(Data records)
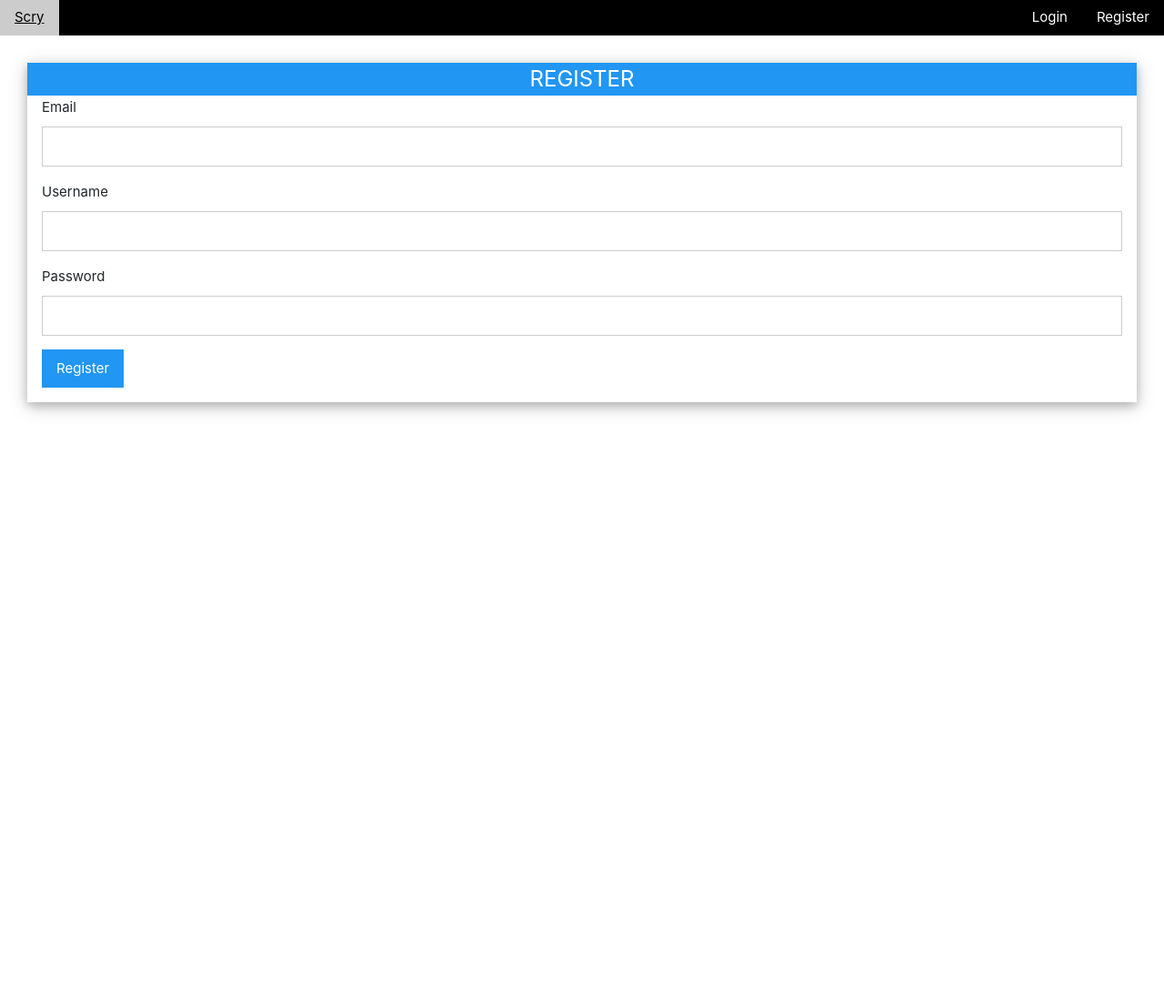
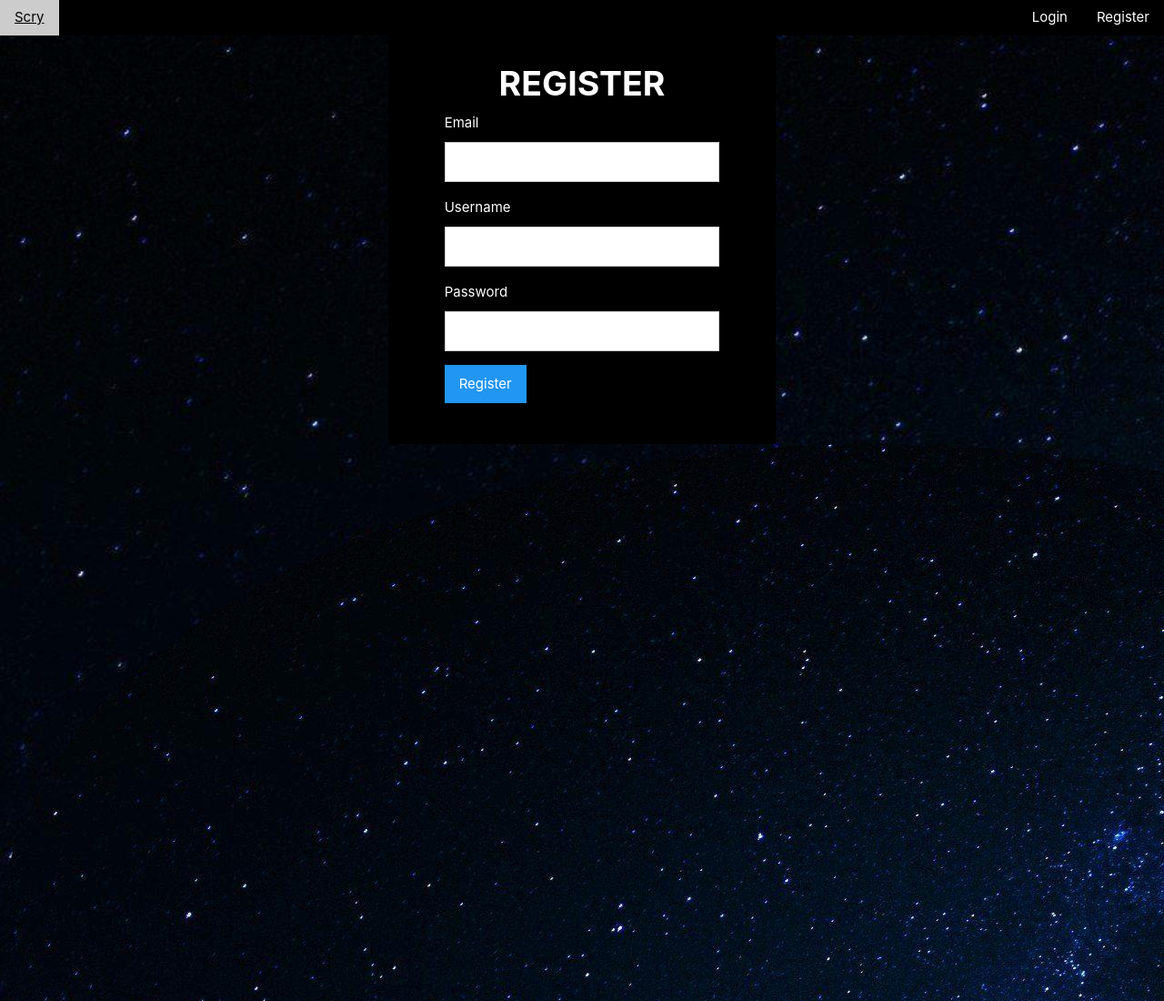
Before and after one commit to Bellawei0/Scry, a React (Create React App) app: page /register in a window 1280 px wide. Shown: the top 1100 px of the page at 91% size. Before the commit the page ends 800 px from the top, so only its background shows below. Built offline with nearby package versions, Linux system fonts and the light colour scheme; no server answers.

Commit message:
styled register page UI

```diff
--- a/src/components/Register.jsx
+++ b/src/components/Register.jsx
@@ -5,37 +5,43 @@ import Alert from "./Alert";
 
 class Register extends Component {
   state = { err: "" };
-    register = (e) =>
-    {
+  register = (e) => {
     e.preventDefault();
-        axios.post("/api/register",
-        {
+    axios
+      .post("/api/register", {
         email: document.getElementById("email").value,
         username: document.getElementById("username").value,
         pwd: document.getElementById("password").value,
       })
-        .then((res) =>
-        {
-            if (res.data.error)
-            {
+      .then((res) => {
+        if (res.data.error) {
           this.setState({ err: res.data.error });
-            }
-            else
-            {
-                window.location = "/login"
+        } else {
+          window.location = "/login";
         }
       });
   };
 
-    render()
-    {
+  render() {
     return (
+      <div class="showcase">
+        <div className="grandParentContaniner">
+          <div class="w3-cell-row">
+            <div class="w3-third w3-container w3-Deep Purple">
+              <p></p>
+            </div>
+
+            <div class="w3-third w3-container w3-black">
               <div className="w3-card-4" style={{ margin: "2rem" }}>
-                <div className="w3-container w3-blue w3-center w3-xlarge">
-                    REGISTER
+                <div className="w3-container w3-black w3-center w3-xlarge">
+                  <h1 className="w3-center">REGISTER</h1>
                 </div>
                 <div className="w3-container">
-                    {this.state.err.length > 0 && (<Alert message={`Check your form and try again! (${this.state.err})`}/>)}
+                  {this.state.err.length > 0 && (
+                    <Alert
+                      message={`Check your form and try again! (${this.state.err})`}
+                    />
+                  )}
                   <form onSubmit={this.register}>
                     <p>
                       <label htmlFor="email">Email</label>
@@ -69,6 +75,18 @@ class Register extends Component {
                   </form>
                 </div>
               </div>
+            </div>
+          </div>
+          <div>
+            <img
+              className="mx-auto rounded-circle"
+              src={require("./assets/img/space.jpg")}
+              alt=""
+            />
+            <h1>hele</h1>
+          </div>
+        </div>
+      </div>
     );
   }
 }
```
Lines whose indentation alone changed are shown as unchanged.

▸ **Work required**
Copy the records above exactly. Do not carry any picture into the copy.

▸ **Exercise output**
Before and after one commit to Bellawei0/Scry, a React (Create React App) app: page /register in a window 1280 px wide. Shown: the top 1100 px of the page at 91% size. Before the commit the page ends 800 px from the top, so only its background shows below. Built offline with nearby package versions, Linux system fonts and the light colour scheme; no server answers.

Commit message:
styled register page UI

```diff
--- a/src/components/Register.jsx
+++ b/src/components/Register.jsx
@@ -5,37 +5,43 @@ import Alert from "./Alert";
 
 class Register extends Component {
   state = { err: "" };
-    register = (e) =>
-    {
+  register = (e) => {
     e.preventDefault();
-        axios.post("/api/register",
-        {
+    axios
+      .post("/api/register", {
         email: document.getElementById("email").value,
         username: document.getElementById("username").value,
         pwd: document.getElementById("password").value,
       })
-        .then((res) =>
-        {
-            if (res.data.error)
-            {
+      .then((res) => {
+        if (res.data.error) {
           this.setState({ err: res.data.error });
-            }
-            else
-            {
-                window.location = "/login"
+        } else {
+          window.location = "/login";
         }
       });
   };
 
-    render()
-    {
+  render() {
     return (
+      <div class="showcase">
+        <div className="grandParentContaniner">
+          <div class="w3-cell-row">
+            <div class="w3-third w3-container w3-Deep Purple">
+              <p></p>
+            </div>
+
+            <div class="w3-third w3-container w3-black">
               <div className="w3-card-4" style={{ margin: "2rem" }}>
-                <div className="w3-container w3-blue w3-center w3-xlarge">
-                    REGISTER
+                <div className="w3-container w3-black w3-center w3-xlarge">
+                  <h1 className="w3-center">REGISTER</h1>
                 </div>
                 <div className="w3-container">
-                    {this.state.err.length > 0 && (<Alert message={`Check your form and try again! (${this.state.err})`}/>)}
+                  {this.state.err.length > 0 && (
+                    <Alert
+                      message={`Check your form and try again! (${this.state.err})`}
+                    />
+                  )}
                   <form onSubmit={this.register}>
                     <p>
                       <label htmlFor="email">Email</label>
@@ -69,6 +75,18 @@ class Register extends Component {
                   </form>
                 </div>
               </div>
+            </div>
+          </div>
+          <div>
+            <img
+              className="mx-auto rounded-circle"
+              src={require("./assets/img/space.jpg")}
+              alt=""
+            />
+            <h1>hele</h1>
+          </div>
+        </div>
+      </div>
     );
   }
 }
```
Lines whose indentation alone changed are shown as unchanged.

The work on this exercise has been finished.